Of course, we all know that Eretz Yisrael is famous for its seven special fruits — wheat, barley, grapes, figs, pomegranates, olives and dates — and the unique mitzvah, bikkurim, which is performed only with these seven fruits. I know that someone is going to criticize my calling wheat and barley “fruits,” since you will not find them in the produce department of your local supermarket. However, wheat and barley kernels are indeed “fruits,” and this is why the Mishnah frequently refers to them as peiros. We all commemorate this mitzvah annually at the Pesach Seder, when we read the story beginning with the words “Arami oveid avi,” which is part of the recital made by the pilgrim bringing his bikkurim to the Beis Hamikdash.

A voice was sounding

We are meant to be “a light onto the nations,” which charges us with the responsibility to act in a manner that we create a kiddush Hashem. This means we are to live as a nation in Eretz Yisrael following the mitzvos of the Torah that Hashem commanded us individually and nationally, and that only Hashem could have commanded!

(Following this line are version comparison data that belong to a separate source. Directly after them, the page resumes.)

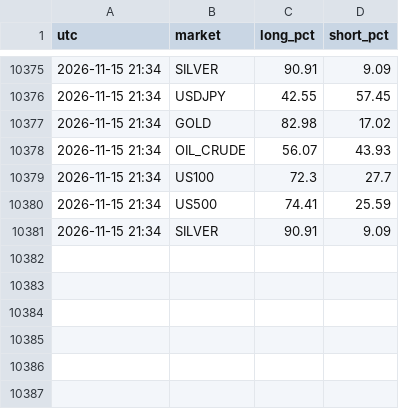
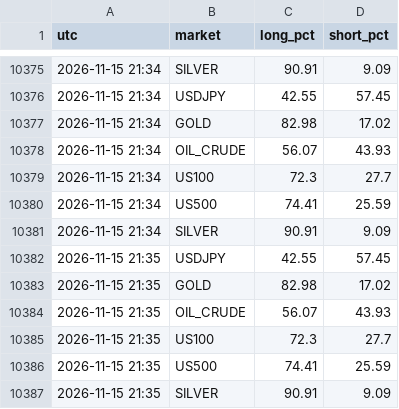
Before and after one commit to arslanmehdi1214-droid/gold-alerts, a CSV file: data/sentiment/2026-11-15.csv, drawn as a sheet; only a part is shown, gaps mark what is left out.

```diff
--- a/data/sentiment/2026-11-15.csv
+++ b/data/sentiment/2026-11-15.csv
@@ -10381 +10381,7 @@ utc,market,long_pct,short_pct
 2026-11-15 21:34,SILVER,90.91,9.09
+2026-11-15 21:35,USDJPY,42.55,57.45
+2026-11-15 21:35,GOLD,82.98,17.02
+2026-11-15 21:35,OIL_CRUDE,56.07,43.93
+2026-11-15 21:35,US100,72.3,27.7
+2026-11-15 21:35,US500,74.41,25.59
+2026-11-15 21:35,SILVER,90.91,9.09
```
Also changed, not shown: 1 other file.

The Beis Hamikdash represents our relationship to Eretz Yisrael as being completely dependent on the Torah; this is why the bikkurim must be brought to the Beis Hamikdash and placed alongside the mizbei’ach. Our acquisition of Eretz Yisrael is only for the purpose of observing the Torah.